**Work order:**
In the entries below, find the lines that contain the word "knows" and copy them.

**Version comparison data:**
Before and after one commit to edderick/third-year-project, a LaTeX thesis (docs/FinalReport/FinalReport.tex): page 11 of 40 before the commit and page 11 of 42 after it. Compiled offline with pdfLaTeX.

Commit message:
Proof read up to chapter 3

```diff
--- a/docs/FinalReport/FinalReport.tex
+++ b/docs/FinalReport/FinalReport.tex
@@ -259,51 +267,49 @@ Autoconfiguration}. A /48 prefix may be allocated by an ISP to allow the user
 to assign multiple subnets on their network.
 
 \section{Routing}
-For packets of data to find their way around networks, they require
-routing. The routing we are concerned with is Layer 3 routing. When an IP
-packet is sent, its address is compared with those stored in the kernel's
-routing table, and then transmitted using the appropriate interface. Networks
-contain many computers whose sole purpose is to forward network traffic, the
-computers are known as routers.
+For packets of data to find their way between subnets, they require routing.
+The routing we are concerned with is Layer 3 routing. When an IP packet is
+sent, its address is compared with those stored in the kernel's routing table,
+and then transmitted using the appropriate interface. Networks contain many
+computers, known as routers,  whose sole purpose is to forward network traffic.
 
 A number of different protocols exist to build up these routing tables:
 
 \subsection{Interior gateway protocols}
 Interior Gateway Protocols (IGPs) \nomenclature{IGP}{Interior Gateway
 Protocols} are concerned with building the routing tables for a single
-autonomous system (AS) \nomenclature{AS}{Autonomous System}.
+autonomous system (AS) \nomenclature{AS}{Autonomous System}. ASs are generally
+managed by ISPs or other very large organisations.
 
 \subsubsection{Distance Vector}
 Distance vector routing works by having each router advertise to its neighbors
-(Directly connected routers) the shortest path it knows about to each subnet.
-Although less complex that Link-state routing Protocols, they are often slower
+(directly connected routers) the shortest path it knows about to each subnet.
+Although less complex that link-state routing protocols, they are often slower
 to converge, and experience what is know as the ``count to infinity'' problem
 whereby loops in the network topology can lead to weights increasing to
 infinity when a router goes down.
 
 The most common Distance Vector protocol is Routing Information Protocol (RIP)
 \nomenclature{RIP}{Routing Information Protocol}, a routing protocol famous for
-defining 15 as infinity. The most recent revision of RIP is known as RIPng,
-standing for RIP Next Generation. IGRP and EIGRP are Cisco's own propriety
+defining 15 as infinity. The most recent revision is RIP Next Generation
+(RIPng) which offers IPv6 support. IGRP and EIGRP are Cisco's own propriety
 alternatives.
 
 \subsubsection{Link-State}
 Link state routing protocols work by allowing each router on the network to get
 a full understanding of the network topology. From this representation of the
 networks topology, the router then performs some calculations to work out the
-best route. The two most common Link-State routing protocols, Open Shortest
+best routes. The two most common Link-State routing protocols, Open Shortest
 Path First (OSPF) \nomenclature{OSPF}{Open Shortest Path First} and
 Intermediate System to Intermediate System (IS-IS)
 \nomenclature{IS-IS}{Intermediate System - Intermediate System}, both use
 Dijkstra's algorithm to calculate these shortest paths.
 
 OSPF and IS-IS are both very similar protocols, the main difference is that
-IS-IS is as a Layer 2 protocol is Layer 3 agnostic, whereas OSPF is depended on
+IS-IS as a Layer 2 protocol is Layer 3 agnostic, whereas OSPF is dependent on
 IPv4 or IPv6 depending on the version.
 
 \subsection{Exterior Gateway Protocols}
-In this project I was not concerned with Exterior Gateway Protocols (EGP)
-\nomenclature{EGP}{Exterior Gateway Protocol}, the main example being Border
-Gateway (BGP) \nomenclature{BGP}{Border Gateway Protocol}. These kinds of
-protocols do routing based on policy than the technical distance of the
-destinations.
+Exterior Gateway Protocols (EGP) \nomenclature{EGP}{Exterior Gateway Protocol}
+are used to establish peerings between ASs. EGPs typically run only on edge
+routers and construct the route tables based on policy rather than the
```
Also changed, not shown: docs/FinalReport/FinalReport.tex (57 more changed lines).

**Exercise result:**
-(Directly connected routers) the shortest path it knows about to each subnet.
+(directly connected routers) the shortest path it knows about to each subnet.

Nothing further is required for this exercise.